(Revision comparison data)

────────

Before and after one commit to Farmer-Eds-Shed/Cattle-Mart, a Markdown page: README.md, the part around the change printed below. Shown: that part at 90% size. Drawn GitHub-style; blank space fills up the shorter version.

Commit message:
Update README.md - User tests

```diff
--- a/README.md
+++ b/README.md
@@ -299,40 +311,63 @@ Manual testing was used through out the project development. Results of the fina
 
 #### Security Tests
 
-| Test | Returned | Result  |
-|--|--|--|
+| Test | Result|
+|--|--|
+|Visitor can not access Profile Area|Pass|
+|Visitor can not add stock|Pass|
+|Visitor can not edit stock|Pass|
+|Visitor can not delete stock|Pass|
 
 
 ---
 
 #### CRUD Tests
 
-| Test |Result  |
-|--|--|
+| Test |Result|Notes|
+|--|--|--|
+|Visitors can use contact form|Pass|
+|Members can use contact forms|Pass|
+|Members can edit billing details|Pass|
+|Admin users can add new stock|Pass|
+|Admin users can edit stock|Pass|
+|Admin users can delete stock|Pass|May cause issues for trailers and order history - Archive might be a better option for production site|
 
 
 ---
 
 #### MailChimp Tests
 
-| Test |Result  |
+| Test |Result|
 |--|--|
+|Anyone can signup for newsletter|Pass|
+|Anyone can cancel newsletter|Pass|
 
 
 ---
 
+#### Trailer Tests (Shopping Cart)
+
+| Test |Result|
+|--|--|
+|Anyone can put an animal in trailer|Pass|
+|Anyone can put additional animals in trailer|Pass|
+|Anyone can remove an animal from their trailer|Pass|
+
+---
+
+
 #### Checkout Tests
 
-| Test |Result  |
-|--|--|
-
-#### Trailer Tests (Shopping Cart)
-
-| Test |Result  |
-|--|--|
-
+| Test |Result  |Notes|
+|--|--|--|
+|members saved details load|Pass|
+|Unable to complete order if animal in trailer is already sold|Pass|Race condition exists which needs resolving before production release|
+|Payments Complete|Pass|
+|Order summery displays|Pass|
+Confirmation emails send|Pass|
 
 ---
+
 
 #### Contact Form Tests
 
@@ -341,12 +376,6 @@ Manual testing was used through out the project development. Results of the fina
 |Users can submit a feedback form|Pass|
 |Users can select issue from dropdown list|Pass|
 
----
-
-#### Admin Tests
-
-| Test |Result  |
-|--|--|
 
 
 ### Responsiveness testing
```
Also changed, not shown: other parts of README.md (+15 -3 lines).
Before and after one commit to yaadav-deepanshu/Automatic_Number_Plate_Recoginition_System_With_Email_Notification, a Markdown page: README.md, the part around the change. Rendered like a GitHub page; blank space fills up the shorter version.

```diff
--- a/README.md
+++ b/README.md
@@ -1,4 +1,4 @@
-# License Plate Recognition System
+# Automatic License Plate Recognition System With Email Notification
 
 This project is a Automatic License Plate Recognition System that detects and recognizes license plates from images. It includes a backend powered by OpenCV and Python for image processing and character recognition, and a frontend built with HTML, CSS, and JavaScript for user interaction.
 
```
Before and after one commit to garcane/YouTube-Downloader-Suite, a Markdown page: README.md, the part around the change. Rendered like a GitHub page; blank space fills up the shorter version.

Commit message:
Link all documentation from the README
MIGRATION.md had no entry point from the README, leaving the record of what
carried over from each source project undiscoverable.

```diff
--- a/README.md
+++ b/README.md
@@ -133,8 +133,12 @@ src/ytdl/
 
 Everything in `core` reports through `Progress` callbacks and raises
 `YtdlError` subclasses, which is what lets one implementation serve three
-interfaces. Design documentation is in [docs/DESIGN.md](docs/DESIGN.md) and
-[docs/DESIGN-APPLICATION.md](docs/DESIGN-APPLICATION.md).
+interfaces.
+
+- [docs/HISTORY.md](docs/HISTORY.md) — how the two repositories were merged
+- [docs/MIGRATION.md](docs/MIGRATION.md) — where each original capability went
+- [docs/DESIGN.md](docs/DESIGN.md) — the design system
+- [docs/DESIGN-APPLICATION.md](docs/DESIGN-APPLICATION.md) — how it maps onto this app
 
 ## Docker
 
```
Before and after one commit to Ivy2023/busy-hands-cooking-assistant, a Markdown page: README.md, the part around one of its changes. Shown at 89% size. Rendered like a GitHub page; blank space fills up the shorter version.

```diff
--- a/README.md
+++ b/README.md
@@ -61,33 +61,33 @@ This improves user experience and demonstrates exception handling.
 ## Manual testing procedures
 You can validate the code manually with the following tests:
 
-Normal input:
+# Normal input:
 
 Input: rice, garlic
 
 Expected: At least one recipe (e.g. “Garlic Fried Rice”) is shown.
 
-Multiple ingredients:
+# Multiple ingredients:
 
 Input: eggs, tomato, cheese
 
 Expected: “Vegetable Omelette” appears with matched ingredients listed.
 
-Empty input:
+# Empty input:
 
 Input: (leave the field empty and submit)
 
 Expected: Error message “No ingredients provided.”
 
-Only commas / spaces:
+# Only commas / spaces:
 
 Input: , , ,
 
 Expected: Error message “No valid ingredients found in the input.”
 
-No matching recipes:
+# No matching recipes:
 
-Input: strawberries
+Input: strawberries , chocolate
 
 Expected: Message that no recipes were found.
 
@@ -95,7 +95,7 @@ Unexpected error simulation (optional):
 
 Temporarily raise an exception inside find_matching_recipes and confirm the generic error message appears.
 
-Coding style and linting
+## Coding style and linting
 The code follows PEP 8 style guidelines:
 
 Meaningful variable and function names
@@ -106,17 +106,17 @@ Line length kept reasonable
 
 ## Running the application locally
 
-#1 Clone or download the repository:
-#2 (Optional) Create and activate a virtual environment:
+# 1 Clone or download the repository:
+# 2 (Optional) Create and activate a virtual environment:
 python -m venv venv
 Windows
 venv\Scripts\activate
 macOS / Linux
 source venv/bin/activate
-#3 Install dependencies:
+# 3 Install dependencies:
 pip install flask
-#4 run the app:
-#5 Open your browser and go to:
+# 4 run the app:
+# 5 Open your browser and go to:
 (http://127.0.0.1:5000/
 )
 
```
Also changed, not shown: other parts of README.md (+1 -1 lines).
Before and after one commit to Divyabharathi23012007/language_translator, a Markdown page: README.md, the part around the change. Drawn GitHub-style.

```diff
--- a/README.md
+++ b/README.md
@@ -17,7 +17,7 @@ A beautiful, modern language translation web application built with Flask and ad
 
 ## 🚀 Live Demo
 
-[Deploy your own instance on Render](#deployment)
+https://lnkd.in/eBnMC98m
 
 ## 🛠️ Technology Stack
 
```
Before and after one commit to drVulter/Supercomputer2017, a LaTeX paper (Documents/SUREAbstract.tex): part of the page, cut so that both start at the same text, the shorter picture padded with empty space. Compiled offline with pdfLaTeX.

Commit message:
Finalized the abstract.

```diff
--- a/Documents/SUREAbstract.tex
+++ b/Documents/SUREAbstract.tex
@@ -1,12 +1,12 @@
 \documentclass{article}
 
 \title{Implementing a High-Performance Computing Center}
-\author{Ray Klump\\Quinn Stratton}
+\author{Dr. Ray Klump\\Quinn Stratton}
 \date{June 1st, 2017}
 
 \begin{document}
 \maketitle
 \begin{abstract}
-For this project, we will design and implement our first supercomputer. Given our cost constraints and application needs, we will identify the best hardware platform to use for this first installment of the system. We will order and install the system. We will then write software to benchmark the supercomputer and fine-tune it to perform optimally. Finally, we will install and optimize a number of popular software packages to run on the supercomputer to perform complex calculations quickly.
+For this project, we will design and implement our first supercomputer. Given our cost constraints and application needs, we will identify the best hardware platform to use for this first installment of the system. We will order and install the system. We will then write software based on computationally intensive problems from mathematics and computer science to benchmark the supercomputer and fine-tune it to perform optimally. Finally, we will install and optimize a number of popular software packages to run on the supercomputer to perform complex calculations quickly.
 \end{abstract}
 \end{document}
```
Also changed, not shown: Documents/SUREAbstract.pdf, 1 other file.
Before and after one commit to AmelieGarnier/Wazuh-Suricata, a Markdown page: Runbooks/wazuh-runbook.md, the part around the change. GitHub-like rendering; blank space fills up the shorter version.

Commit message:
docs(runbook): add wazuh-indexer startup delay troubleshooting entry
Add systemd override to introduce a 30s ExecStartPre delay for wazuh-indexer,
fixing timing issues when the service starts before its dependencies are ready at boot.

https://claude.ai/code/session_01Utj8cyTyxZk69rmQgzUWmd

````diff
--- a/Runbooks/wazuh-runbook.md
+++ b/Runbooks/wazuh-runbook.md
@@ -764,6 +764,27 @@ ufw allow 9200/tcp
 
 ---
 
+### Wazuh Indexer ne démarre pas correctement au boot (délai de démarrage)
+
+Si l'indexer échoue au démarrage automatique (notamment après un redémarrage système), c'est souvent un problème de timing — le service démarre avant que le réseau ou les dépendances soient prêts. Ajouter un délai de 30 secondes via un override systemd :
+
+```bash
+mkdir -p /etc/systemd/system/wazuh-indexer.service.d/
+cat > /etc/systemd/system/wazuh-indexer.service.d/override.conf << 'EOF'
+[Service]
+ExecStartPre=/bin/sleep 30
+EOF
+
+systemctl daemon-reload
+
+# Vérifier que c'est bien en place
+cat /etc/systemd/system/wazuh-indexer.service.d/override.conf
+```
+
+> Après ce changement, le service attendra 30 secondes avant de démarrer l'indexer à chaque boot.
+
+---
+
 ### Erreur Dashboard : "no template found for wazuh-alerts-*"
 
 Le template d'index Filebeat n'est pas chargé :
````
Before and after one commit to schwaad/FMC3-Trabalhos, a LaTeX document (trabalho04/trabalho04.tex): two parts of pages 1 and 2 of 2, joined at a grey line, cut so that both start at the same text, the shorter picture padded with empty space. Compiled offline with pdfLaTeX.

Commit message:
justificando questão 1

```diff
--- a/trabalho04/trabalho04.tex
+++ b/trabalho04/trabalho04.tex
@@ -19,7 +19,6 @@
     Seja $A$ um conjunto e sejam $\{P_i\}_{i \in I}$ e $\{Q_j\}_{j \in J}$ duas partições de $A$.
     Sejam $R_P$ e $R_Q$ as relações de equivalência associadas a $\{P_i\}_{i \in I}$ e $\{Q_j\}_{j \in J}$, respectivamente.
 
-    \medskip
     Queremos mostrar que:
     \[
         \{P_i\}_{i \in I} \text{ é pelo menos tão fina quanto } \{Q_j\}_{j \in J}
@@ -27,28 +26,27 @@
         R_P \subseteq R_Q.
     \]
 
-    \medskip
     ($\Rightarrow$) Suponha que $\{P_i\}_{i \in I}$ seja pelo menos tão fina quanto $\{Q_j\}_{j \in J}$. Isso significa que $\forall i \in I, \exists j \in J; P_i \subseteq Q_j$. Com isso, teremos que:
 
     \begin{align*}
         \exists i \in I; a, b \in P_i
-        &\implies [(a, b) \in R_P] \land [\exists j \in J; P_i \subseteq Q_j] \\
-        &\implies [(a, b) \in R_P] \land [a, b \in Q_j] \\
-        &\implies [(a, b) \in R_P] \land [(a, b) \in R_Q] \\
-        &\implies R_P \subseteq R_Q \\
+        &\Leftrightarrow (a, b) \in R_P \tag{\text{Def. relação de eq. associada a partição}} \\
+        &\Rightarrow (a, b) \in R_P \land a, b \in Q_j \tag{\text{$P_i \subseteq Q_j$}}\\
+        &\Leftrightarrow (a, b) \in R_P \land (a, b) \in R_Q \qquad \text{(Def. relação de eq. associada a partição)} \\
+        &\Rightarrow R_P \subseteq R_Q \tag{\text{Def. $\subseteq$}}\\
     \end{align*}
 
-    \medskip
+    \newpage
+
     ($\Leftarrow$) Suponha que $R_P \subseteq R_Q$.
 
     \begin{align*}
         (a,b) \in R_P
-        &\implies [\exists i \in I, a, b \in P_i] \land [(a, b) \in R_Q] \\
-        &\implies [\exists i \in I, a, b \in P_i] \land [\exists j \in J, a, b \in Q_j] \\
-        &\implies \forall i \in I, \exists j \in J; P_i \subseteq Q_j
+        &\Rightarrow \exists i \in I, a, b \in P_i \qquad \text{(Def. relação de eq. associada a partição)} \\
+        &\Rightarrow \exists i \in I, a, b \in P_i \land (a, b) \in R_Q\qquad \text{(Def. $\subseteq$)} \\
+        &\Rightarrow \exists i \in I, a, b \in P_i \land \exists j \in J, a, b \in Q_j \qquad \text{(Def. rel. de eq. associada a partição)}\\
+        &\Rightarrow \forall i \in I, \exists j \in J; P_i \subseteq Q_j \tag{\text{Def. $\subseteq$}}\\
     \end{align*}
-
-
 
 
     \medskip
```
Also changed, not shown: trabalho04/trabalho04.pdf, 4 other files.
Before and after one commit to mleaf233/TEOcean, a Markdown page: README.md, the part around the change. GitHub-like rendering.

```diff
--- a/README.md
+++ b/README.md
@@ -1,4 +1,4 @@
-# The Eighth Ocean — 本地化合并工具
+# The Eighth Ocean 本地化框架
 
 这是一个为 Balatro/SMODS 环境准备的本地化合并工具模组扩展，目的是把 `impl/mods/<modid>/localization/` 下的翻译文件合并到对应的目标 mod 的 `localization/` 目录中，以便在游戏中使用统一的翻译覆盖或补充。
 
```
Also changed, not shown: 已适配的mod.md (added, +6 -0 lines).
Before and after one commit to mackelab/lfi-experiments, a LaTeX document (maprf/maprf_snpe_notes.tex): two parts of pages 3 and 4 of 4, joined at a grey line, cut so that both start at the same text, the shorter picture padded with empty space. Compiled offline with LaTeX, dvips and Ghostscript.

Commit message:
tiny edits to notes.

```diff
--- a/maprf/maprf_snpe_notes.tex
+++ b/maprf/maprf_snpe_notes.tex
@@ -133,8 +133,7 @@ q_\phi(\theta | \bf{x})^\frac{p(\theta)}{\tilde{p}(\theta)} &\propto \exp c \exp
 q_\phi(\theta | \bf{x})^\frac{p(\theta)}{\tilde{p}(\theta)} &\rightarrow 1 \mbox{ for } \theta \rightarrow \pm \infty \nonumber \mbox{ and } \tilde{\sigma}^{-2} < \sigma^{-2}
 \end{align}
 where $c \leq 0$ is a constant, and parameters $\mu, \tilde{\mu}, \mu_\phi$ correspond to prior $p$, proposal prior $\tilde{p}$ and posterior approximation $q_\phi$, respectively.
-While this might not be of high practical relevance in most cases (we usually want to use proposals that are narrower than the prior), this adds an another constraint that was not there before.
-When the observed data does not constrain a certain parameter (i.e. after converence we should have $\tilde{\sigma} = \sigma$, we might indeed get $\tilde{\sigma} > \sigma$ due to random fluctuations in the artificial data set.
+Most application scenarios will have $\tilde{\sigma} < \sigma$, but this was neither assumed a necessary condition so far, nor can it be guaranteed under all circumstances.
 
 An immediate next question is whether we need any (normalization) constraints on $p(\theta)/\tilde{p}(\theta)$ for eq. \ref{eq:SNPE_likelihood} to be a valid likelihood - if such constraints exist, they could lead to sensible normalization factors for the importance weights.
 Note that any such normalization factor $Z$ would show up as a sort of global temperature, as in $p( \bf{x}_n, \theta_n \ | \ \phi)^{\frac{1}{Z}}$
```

────────

In the records above, how many lines include "Anyone"? Reply only with the number.

5